Thea is a Jewish slave girl, brought to Rome to be maidservant to the spoiled beauty Lepida Pollia. Arius the Barbarian is a reluctant gladiator, forced into a life of violence after he is kidnapped from Britannia. When they meet, each is wary of love – but gradually they find in one another a haven from the turmoil and powerlessness of their lives. However, Arius must continue to fight for his life in the arena, and Thea’s mistress Lepida quickly grows jealous of the handsome gladiator’s attentions. When Lepida separates them, Thea and Arius are pitched into different worlds. But when Thea catches the eye of the cruel and cunning Emperor Domitian and unwillingly becomes the royal mistress, old rivalries resurface. Lepida, who has acquired a husband of wealth and rank, nevertheless seeks higher conquests. And Arius the Barbarian issues a personal challenge to Domitian that can only end in death: his own, or the emperor’s.

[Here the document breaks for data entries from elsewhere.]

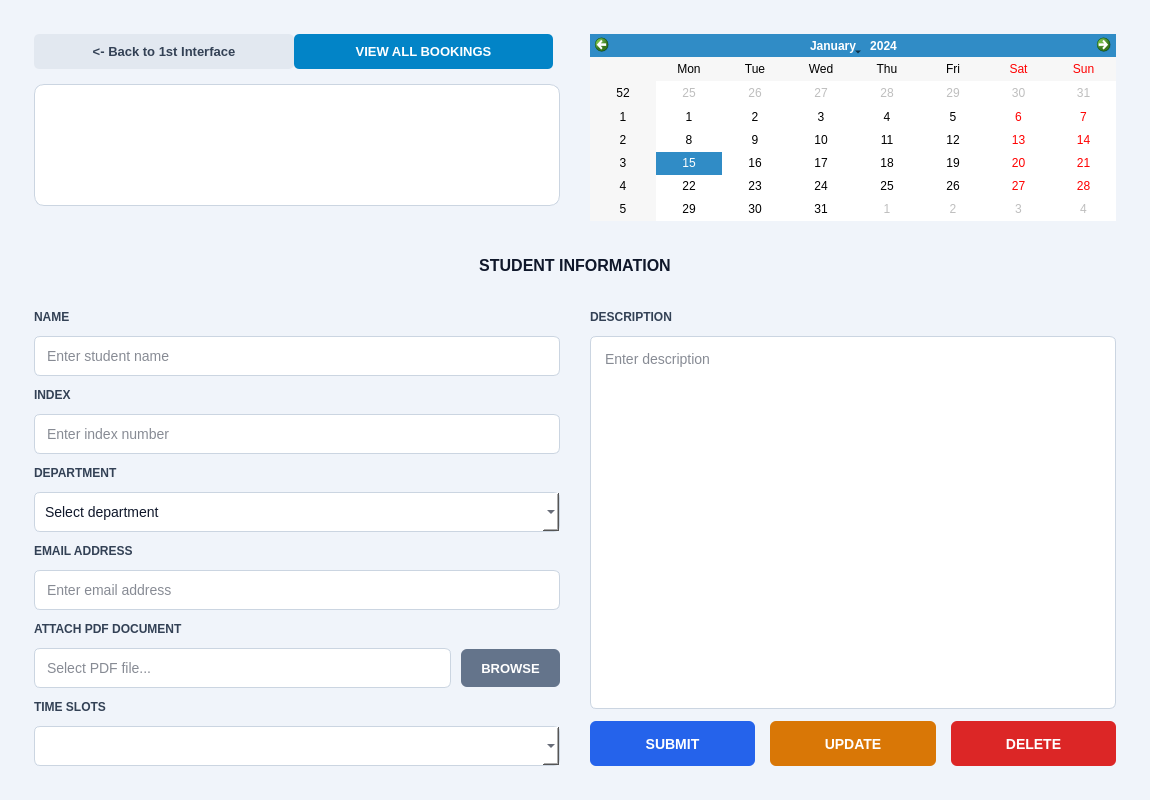
First picture: the form in mainwindow.ui, repository PPAS-Rashmika/SYNCLAB-Centralized-Workshop-Laboratory-Allocation-Platform, before the edit.
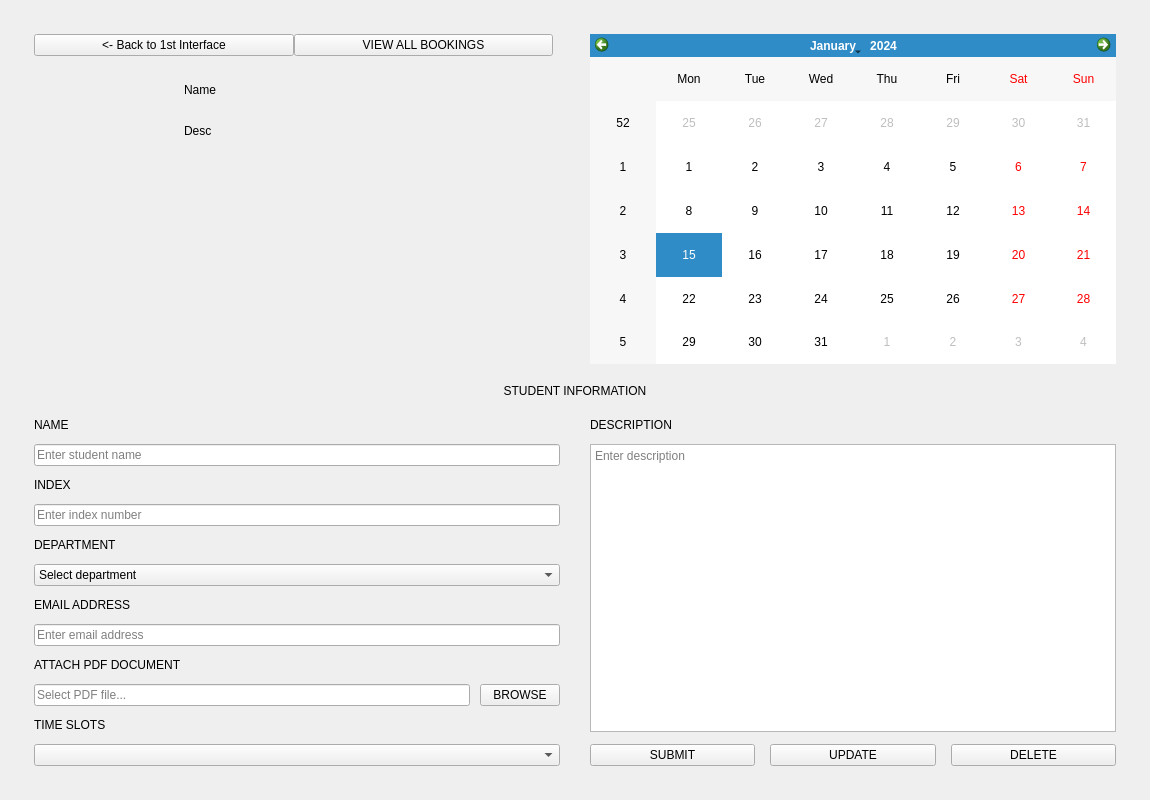
Second picture: the form after the edit. The open tabs and pages were chosen to show the change. Custom widgets are drawn as their Qt base class.

Patch:
```diff
--- a/mainwindow.ui
+++ b/mainwindow.ui
@@ -13,9 +13,6 @@
   <property name="windowTitle">
    <string>Student Workshop App</string>
   </property>
-  <property name="styleSheet">
-   <string>QMainWindow { background-color: #F0F4FA; }</string>
-  </property>
   <widget class="QWidget" name="centralwidget">
    <layout class="QVBoxLayout" name="verticalLayout">
     <item>
@@ -96,13 +93,11 @@
             <item alignment="Qt::AlignTop">
              <widget class="QPushButton" name="backBtn">
               <property name="text"><string>&lt;- Back to 1st Interface</string></property>
-              <property name="styleSheet"><string>padding: 10px 15px; background-color: #E2E8F0; color: #334155; border-radius: 5px; font-weight: bold; font-size: 13px;</string></property>
              </widget>
             </item>
             <item alignment="Qt::AlignTop">
              <widget class="QPushButton" name="viewRecordsBtn">
               <property name="text"><string>VIEW ALL BOOKINGS</string></property>
-              <property name="styleSheet"><string>padding: 10px 15px; background-color: #0284C7; color: white; border-radius: 5px; font-weight: bold; font-size: 13px;</string></property>
              </widget>
             </item>
             <item>
@@ -114,7 +109,6 @@
           </item>
           <item>
            <widget class="QFrame" name="infoCard">
-            <property name="styleSheet"><string>QFrame { background-color: #FFFFFF; border-radius: 10px; border: 1px solid #CBD5E1; margin-top: 15px; }</string></property>
             <layout class="QHBoxLayout" name="horizontalLayout_info">
              <property name="spacing"><number>15</number></property>
              <property name="leftMargin"><number>15</number></property>
@@ -129,7 +123,6 @@
                <property name="maximumSize">
                 <size><width>120</width><height>90</height></size>
                </property>
-               <property name="styleSheet"><string>border: none; background-color: transparent;</string></property>
                <property name="alignment"><set>Qt::AlignCenter</set></property>
               </widget>
              </item>
@@ -137,12 +130,12 @@
               <layout class="QVBoxLayout" name="verticalLayout_text">
                <item>
                 <widget class="QLabel" name="selectedNameLabel">
-                 <property name="styleSheet"><string>font-size: 18px; font-weight: 800; color: #0F172A; border: none;</string></property>
+                 <property name="text"><string>Name</string></property>
                 </widget>
                </item>
                <item>
                 <widget class="QLabel" name="selectedDescLabel">
-                 <property name="styleSheet"><string>font-size: 13px; color: #475569; border: none;</string></property>
+                 <property name="text"><string>Desc</string></property>
                  <property name="wordWrap"><bool>true</bool></property>
                  <property name="alignment"><set>Qt::AlignLeading|Qt::AlignLeft|Qt::AlignTop</set></property>
                 </widget>
@@ -167,157 +160,60 @@
             <verstretch>0</verstretch>
            </sizepolicy>
           </property>
-          <property name="styleSheet"><string>CustomCalendarWidget QWidget { alternate-background-color: #F1F5F9; font-size: 13px; }</string></property>
          </widget>
         </item>
         <item row="1" column="0" colspan="2">
          <widget class="QLabel" name="formHeader">
           <property name="text"><string>STUDENT INFORMATION</string></property>
           <property name="alignment"><set>Qt::AlignCenter</set></property>
-          <property name="styleSheet"><string>font-size: 16px; font-weight: bold; color: #0F172A; margin-top: 15px; margin-bottom: 15px; text-transform: uppercase;</string></property>
          </widget>
         </item>
         <item row="2" column="0">
          <layout class="QVBoxLayout" name="leftForm">
           <property name="spacing"><number>12</number></property>
-          <item>
-           <widget class="QLabel" name="label">
-            <property name="text"><string>NAME</string></property>
-            <property name="styleSheet"><string>font-size: 12px; font-weight: bold; color: #334155;</string></property>
-           </widget>
-          </item>
-          <item>
-           <widget class="QLineEdit" name="nameInput">
-            <property name="styleSheet"><string>padding: 0px 10px; min-height: 38px; border: 1px solid #CBD5E1; border-radius: 6px; font-size: 14px; background-color: #FFFFFF; color: #0F172A;</string></property>
-            <property name="placeholderText"><string>Enter student name</string></property>
-           </widget>
-          </item>
-          <item>
-           <widget class="QLabel" name="label_2">
-            <property name="text"><string>INDEX</string></property>
-            <property name="styleSheet"><string>font-size: 12px; font-weight: bold; color: #334155;</string></property>
-           </widget>
-          </item>
-          <item>
-           <widget class="QLineEdit" name="indexInput">
-            <property name="styleSheet"><string>padding: 0px 10px; min-height: 38px; border: 1px solid #CBD5E1; border-radius: 6px; font-size: 14px; background-color: #FFFFFF; color: #0F172A;</string></property>
-            <property name="placeholderText"><string>Enter index number</string></property>
-           </widget>
-          </item>
-          <item>
-           <widget class="QLabel" name="label_3">
-            <property name="text"><string>DEPARTMENT</string></property>
-            <property name="styleSheet"><string>font-size: 12px; font-weight: bold; color: #334155;</string></property>
-           </widget>
-          </item>
+          <item><widget class="QLabel" name="label"><property name="text"><string>NAME</string></property></widget></item>
+          <item><widget class="QLineEdit" name="nameInput"><property name="placeholderText"><string>Enter student name</string></property></widget></item>
+          <item><widget class="QLabel" name="label_2"><property name="text"><string>INDEX</string></property></widget></item>
+          <item><widget class="QLineEdit" name="indexInput"><property name="placeholderText"><string>Enter index number</string></property></widget></item>
+          <item><widget class="QLabel" name="label_3"><property name="text"><string>DEPARTMENT</string></property></widget></item>
           <item>
            <widget class="QComboBox" name="deptInput">
-            <property name="styleSheet"><string>padding: 0px 10px; min-height: 38px; border: 1px solid #CBD5E1; border-radius: 6px; font-size: 14px; background-color: #FFFFFF; color: #0F172A;</string></property>
-            <item>
-             <property name="text"><string>Select department</string></property>
-            </item>
-            <item>
-             <property name="text"><string>Computer Science</string></property>
-            </item>
-            <item>
-             <property name="text"><string>Engineering</string></property>
-            </item>
-            <item>
-             <property name="text"><string>Technology</string></property>
-            </item>
+            <item><property name="text"><string>Select department</string></property></item>
+            <item><property name="text"><string>Computer Science</string></property></item>
+            <item><property name="text"><string>Engineering</string></property></item>
+            <item><property name="text"><string>Technology</string></property></item>
            </widget>
           </item>
-          <item>
-           <widget class="QLabel" name="label_email">
-            <property name="text"><string>EMAIL ADDRESS</string></property>
-            <property name="styleSheet"><string>font-size: 12px; font-weight: bold; color: #334155;</string></property>
-           </widget>
-          </item>
-          <item>
-           <widget class="QLineEdit" name="emailInput">
-            <property name="styleSheet"><string>padding: 0px 10px; min-height: 38px; border: 1px solid #CBD5E1; border-radius: 6px; font-size: 14px; background-color: #FFFFFF; color: #0F172A;</string></property>
-            <property name="placeholderText"><string>Enter email address</string></property>
-           </widget>
-          </item>
-          <item>
-           <widget class="QLabel" name="label_pdf">
-            <property name="text"><string>ATTACH PDF DOCUMENT</string></property>
-            <property name="styleSheet"><string>font-size: 12px; font-weight: bold; color: #334155;</string></property>
-           </widget>
-          </item>
+          <item><widget class="QLabel" name="label_email"><property name="text"><string>EMAIL ADDRESS</string></property></widget></item>
+          <item><widget class="QLineEdit" name="emailInput"><property name="placeholderText"><string>Enter email address</string></property></widget></item>
+          <item><widget class="QLabel" name="label_pdf"><property name="text"><string>ATTACH PDF DOCUMENT</string></property></widget></item>
           <item>
            <layout class="QHBoxLayout" name="pdfLayout">
             <property name="spacing"><number>10</number></property>
-            <item>
-             <widget class="QLineEdit" name="pdfInput">
-              <property name="styleSheet"><string>padding: 0px 10px; min-height: 38px; border: 1px solid #CBD5E1; border-radius: 6px; font-size: 14px; background-color: #FFFFFF; color: #0F172A;</string></property>
-              <property name="readOnly"><bool>true</bool></property>
-              <property name="placeholderText"><string>Select PDF file...</string></property>
-             </widget>
-            </item>
-            <item>
-             <widget class="QPushButton" name="browsePdfBtn">
-              <property name="styleSheet"><string>padding: 0px 20px; min-height: 38px; background-color: #64748B; color: white; border-radius: 6px; font-weight: bold; font-size: 13px;</string></property>
-              <property name="text"><string>BROWSE</string></property>
-             </widget>
-            </item>
+            <item><widget class="QLineEdit" name="pdfInput"><property name="readOnly"><bool>true</bool></property><property name="placeholderText"><string>Select PDF file...</string></property></widget></item>
+            <item><widget class="QPushButton" name="browsePdfBtn"><property name="text"><string>BROWSE</string></property></widget></item>
            </layout>
           </item>
-          <item>
-           <widget class="QLabel" name="label_5">
-            <property name="text"><string>TIME SLOTS</string></property>
-            <property name="styleSheet"><string>font-size: 12px; font-weight: bold; color: #334155;</string></property>
-           </widget>
-          </item>
-          <item>
-           <widget class="QComboBox" name="timeSlotInput">
-            <property name="styleSheet"><string>QComboBox { padding: 0px 10px; min-height: 38px; border: 1px solid #CBD5E1; border-radius: 6px; font-size: 14px; background-color: #FFFFFF; color: #0F172A; }</string></property>
-           </widget>
-          </item>
+          <item><widget class="QLabel" name="label_5"><property name="text"><string>TIME SLOTS</string></property></widget></item>
+          <item><widget class="QComboBox" name="timeSlotInput"></widget></item>
          </layout>
         </item>
         <item row="2" column="1">
          <layout class="QVBoxLayout" name="rightForm">
           <property name="spacing"><number>12</number></property>
-          <item>
-           <widget class="QLabel" name="label_6">
-            <property name="text"><string>DESCRIPTION</string></property>
-            <property name="styleSheet"><string>font-size: 12px; font-weight: bold; color: #334155;</string></property>
-           </widget>
-          </item>
+          <item><widget class="QLabel" name="label_6"><property name="text"><string>DESCRIPTION</string></property></widget></item>
           <item>
            <widget class="QTextEdit" name="descriptionInput">
-            <property name="sizePolicy">
-             <sizepolicy hsizetype="Expanding" vsizetype="Expanding">
-              <horstretch>0</horstretch>
-              <verstretch>0</verstretch>
-             </sizepolicy>
-            </property>
-            <property name="styleSheet"><string>border: 1px solid #CBD5E1; border-radius: 6px; padding: 10px; font-size: 14px; background-color: #FFFFFF; color: #0F172A;</string></property>
+            <property name="sizePolicy"><sizepolicy hsizetype="Expanding" vsizetype="Expanding"><horstretch>0</horstretch><verstretch>0</verstretch></sizepolicy></property>
             <property name="placeholderText"><string>Enter description</string></property>
            </widget>
           </item>
           <item>
            <layout class="QHBoxLayout" name="actionButtonsLayout">
             <property name="spacing"><number>15</number></property>
-            <item>
-             <widget class="QPushButton" name="submitBtn">
-              <property name="styleSheet"><string>background-color: #2563EB; color: white; padding: 0px; min-height: 45px; border-radius: 6px; font-weight: bold; font-size: 14px;</string></property>
-              <property name="text"><string>SUBMIT</string></property>
-             </widget>
-            </item>
-            <item>
-             <widget class="QPushButton" name="updateBtn">
-              <property name="styleSheet"><string>background-color: #D97706; color: white; padding: 0px; min-height: 45px; border-radius: 6px; font-weight: bold; font-size: 14px;</string></property>
-              <property name="text"><string>UPDATE</string></property>
-             </widget>
-            </item>
-            <item>
-             <widget class="QPushButton" name="deleteBtn">
-              <property name="styleSheet"><string>background-color: #DC2626; color: white; padding: 0px; min-height: 45px; border-radius: 6px; font-weight: bold; font-size: 14px;</string></property>
-              <property name="text"><string>DELETE</string></property>
-             </widget>
-            </item>
+            <item><widget class="QPushButton" name="submitBtn"><property name="text"><string>SUBMIT</string></property></widget></item>
+            <item><widget class="QPushButton" name="updateBtn"><property name="text"><string>UPDATE</string></property></widget></item>
+            <item><widget class="QPushButton" name="deleteBtn"><property name="text"><string>DELETE</string></property></widget></item>
            </layout>
           </item>
          </layout>
```
Left out of the diff: 17 changed lines with no effect on the pictures.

In this epic debut, Kate Quinn gives us a gripping vision of 1st-century Rome under the Flavians – from the palace to the gladiator barracks, from the senate house to the brothel. What seems at first to have all the earmarks of a straightforward romance expands to encompass greater themes, offering the intrigue of a political thriller and the depth of great literary fiction. Quinn weaves the perspectives of half a dozen characters into a seamless tapestry, following every thread and neatly knotting every loose end. While she takes liberties with the gladiatorial games – allowing Arius to battle women, for instance, or to fight one against six – she acknowledges these inconsistencies in a well-reasoned historical note. Overall, Mistress of Rome is impeccably researched and beautifully executed. Such an accomplished debut can only augur many more impressive historical novels to come!